Our Valley

We don’t see the ocean, not ever, but in July and August

when the worst heat seems to rise from the hard clay

of this valley, you could be walking through a fig orchard

when suddenly the wind cools for a moment

you get a whiff of salt, and in that moment you can almost

believe something is waiting beyond Pacheco Pass,

something missive, irrational, and so powerful even

the mountains that rise east of here have no word for it.

You probably think I’m nuts saying the mountains

have no word for ocean, but if you live here

you begin to believe they know everything.

They maintain that huge silence we think of as divine,

a silence that grows in autumn when the snow falls

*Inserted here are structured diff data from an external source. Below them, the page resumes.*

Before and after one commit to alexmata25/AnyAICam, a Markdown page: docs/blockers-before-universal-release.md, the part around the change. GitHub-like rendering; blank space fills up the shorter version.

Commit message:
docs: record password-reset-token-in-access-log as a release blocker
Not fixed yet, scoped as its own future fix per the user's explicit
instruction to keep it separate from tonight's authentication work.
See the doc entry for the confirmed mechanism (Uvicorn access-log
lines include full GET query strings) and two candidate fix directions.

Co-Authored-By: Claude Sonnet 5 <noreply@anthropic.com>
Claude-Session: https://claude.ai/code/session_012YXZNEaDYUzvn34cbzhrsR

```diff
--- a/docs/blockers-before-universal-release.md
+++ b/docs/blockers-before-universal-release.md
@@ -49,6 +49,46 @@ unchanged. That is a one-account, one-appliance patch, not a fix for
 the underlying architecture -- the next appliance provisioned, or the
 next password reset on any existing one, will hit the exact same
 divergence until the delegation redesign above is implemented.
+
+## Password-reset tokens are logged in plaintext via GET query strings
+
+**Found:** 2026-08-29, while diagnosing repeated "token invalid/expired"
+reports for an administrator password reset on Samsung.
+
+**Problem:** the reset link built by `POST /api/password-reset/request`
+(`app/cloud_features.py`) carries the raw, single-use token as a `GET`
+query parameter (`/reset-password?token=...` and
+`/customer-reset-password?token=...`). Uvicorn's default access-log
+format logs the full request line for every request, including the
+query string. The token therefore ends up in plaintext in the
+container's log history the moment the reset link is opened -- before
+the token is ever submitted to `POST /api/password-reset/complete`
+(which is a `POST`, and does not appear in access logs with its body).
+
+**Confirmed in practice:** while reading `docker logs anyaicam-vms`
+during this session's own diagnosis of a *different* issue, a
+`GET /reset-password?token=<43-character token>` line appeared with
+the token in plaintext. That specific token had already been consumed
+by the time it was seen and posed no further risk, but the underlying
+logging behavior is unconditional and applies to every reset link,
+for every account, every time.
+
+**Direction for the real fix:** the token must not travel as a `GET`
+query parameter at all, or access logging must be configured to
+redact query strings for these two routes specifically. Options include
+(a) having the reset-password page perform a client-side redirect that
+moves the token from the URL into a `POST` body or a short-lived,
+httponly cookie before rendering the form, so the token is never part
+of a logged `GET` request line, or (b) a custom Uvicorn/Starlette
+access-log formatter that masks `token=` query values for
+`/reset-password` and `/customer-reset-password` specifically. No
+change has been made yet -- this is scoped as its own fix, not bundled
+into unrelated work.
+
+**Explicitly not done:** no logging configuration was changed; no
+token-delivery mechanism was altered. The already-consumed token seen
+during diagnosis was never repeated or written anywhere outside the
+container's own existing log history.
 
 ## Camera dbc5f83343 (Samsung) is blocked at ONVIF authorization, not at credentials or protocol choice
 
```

slowly between the pines and the wind dies

to less than a whisper and you can barely catch

your breath because you’re thrilled and terrified.

You have to remember this isn’t your land.

It belongs to no one, like the sea you once lived beside

and thought was yours. Remember the small boats

that bobbed out as the waves rode in, and the men

who carved down to nothing. Now you say this home,

so go ahead, worship mountains as they dissolve into dust,

wait on the wind, catch a scent of salt, call it our life.

Phillip Levine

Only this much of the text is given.